START Data excerpts

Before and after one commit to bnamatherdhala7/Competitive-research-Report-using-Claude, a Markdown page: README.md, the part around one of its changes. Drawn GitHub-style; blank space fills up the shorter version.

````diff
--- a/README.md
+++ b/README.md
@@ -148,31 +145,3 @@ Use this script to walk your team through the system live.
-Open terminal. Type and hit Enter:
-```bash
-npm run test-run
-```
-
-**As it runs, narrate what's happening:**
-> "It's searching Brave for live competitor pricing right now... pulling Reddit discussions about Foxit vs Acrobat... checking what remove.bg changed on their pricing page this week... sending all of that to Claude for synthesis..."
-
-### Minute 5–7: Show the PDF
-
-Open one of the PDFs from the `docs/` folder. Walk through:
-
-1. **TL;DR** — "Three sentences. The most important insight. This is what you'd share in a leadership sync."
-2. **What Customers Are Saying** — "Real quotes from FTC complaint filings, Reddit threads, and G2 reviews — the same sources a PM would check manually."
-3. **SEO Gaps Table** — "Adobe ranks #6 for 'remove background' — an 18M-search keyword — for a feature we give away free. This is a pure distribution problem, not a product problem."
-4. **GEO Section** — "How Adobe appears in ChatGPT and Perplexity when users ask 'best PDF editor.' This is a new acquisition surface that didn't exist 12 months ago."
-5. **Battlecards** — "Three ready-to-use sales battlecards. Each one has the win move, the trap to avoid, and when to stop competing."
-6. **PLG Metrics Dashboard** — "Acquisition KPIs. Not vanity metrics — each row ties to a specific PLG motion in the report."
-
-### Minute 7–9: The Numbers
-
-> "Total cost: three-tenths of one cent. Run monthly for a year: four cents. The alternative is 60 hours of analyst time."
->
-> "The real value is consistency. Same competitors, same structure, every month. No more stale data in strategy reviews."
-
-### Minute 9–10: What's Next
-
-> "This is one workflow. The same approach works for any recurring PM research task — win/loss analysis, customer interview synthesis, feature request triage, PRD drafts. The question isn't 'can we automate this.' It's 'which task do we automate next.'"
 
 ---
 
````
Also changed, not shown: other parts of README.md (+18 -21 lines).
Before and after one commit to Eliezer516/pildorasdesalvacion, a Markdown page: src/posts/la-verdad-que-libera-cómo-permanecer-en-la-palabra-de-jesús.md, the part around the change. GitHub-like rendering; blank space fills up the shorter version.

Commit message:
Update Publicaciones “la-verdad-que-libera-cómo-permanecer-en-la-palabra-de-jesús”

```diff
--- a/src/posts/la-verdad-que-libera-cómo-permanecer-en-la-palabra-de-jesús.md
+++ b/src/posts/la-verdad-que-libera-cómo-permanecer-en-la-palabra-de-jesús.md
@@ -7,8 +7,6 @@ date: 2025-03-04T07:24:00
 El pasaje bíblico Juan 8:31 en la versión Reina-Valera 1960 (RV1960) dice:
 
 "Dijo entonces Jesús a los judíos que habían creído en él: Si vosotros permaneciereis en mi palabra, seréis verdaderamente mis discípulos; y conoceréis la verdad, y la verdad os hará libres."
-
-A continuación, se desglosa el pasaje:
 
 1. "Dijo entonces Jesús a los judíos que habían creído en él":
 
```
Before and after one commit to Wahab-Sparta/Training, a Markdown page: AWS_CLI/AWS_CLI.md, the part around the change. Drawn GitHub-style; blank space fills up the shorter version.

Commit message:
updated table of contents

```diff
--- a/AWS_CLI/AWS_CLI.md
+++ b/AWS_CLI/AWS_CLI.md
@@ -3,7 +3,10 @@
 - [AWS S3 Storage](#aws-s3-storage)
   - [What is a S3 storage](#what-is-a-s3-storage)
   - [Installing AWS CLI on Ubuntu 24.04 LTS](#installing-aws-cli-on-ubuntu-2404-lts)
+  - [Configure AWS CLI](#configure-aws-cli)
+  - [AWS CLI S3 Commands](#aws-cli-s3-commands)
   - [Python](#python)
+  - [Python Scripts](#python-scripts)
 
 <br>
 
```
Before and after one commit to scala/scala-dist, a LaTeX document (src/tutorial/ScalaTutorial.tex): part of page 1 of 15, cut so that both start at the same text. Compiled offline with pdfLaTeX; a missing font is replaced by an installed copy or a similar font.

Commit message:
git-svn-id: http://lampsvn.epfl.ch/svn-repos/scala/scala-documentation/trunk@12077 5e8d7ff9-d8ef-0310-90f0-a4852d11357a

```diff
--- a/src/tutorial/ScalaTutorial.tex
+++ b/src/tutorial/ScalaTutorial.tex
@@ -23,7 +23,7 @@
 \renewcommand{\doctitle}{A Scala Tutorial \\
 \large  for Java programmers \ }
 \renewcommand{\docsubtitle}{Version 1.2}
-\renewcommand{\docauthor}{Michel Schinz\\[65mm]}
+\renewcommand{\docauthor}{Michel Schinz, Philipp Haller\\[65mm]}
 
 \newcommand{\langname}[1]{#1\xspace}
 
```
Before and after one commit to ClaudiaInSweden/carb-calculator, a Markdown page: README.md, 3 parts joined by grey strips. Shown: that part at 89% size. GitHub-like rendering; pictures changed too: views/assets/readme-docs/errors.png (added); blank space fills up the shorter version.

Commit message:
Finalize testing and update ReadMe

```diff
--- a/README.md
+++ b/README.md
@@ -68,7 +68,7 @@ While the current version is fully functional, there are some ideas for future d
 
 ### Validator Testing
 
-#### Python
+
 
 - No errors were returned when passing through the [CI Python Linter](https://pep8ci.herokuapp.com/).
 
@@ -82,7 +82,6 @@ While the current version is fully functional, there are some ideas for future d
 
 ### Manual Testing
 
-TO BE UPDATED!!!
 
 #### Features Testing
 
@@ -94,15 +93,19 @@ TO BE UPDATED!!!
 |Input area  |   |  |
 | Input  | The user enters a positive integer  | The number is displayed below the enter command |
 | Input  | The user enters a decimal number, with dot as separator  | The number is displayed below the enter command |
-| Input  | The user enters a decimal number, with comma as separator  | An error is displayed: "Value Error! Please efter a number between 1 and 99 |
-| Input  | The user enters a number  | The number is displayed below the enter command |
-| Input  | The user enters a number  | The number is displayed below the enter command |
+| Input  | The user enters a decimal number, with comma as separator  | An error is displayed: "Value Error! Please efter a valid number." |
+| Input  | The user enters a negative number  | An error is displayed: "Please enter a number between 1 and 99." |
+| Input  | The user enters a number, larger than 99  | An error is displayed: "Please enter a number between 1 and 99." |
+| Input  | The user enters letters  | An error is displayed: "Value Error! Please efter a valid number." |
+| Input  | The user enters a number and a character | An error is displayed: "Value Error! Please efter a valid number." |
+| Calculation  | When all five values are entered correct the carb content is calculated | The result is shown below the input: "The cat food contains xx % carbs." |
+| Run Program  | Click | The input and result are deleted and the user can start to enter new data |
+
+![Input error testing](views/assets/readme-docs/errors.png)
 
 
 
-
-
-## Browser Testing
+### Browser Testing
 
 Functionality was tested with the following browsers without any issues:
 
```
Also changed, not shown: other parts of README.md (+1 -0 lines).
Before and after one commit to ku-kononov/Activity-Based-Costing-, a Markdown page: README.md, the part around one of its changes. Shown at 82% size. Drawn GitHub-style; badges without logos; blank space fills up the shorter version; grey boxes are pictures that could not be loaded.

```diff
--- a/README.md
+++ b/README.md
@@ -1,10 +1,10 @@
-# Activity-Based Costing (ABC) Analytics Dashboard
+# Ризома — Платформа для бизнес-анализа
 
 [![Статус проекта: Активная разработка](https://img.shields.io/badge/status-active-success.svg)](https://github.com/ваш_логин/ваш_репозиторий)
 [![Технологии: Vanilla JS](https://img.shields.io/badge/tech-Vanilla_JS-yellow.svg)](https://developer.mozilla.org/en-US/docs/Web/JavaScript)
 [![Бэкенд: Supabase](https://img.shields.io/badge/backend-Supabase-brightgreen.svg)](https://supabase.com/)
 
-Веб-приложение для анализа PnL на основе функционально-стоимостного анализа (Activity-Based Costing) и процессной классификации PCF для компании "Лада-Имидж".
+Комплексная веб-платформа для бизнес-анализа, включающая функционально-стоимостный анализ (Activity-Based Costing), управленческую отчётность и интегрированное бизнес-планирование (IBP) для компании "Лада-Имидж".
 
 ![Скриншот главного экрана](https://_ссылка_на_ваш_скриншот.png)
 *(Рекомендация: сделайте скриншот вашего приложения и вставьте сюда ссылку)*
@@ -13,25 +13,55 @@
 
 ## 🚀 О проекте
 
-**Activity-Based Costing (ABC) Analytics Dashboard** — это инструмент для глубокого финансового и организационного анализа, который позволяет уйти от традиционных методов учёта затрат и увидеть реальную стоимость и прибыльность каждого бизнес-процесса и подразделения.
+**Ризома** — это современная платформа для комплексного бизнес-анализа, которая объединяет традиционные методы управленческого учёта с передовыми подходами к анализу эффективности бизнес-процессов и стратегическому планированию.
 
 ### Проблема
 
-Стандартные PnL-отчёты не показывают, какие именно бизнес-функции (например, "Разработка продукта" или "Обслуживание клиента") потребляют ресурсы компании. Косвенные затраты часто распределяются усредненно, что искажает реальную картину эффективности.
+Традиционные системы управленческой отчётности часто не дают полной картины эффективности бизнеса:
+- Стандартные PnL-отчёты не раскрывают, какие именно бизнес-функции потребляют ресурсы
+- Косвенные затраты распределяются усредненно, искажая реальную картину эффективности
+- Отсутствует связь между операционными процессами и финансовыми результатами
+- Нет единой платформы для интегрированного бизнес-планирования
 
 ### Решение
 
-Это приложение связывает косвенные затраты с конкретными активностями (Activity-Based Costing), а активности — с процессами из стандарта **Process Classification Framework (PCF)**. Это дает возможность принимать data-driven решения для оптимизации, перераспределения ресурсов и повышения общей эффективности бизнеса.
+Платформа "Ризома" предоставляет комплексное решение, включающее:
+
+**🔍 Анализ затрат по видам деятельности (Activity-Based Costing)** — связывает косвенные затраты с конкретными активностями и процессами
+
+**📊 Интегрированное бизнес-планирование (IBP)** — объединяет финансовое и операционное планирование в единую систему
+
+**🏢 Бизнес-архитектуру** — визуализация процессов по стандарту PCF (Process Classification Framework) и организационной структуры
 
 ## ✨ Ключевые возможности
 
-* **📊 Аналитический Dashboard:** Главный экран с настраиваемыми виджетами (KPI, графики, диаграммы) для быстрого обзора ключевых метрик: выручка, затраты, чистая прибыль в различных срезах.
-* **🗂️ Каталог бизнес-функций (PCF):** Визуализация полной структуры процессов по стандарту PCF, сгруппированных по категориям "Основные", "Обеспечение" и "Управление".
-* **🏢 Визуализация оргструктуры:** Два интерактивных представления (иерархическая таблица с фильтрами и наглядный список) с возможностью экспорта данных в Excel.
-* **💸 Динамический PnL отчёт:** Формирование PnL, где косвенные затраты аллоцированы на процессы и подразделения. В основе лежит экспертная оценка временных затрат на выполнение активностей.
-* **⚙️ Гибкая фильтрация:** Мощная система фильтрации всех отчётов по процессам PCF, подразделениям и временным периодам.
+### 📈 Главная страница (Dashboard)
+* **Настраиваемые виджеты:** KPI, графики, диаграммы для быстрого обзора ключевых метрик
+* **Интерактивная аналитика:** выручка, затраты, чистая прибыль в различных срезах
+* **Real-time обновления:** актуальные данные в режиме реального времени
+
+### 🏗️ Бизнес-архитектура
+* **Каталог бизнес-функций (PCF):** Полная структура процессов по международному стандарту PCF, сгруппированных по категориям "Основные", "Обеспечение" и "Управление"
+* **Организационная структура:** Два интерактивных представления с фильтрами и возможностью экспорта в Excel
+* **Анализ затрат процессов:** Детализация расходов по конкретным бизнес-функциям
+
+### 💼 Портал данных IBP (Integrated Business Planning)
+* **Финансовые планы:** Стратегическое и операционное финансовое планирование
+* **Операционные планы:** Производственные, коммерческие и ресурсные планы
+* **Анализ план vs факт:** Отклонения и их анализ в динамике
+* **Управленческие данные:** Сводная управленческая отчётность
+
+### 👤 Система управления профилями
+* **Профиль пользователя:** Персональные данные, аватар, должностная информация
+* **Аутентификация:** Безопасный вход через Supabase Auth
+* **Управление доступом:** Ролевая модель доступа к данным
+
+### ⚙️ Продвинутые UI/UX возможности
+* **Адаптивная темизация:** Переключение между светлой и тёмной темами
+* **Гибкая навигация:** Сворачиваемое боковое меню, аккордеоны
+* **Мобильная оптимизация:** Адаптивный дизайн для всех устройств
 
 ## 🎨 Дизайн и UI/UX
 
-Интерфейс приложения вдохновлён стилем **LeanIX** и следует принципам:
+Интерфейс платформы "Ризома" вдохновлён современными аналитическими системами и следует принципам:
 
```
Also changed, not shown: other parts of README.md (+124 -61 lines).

END Data excerpts

→ Exercise objective: When a line in the entries above contains "данные", count it; please answer with the number only.

→ Result of the exercise: 3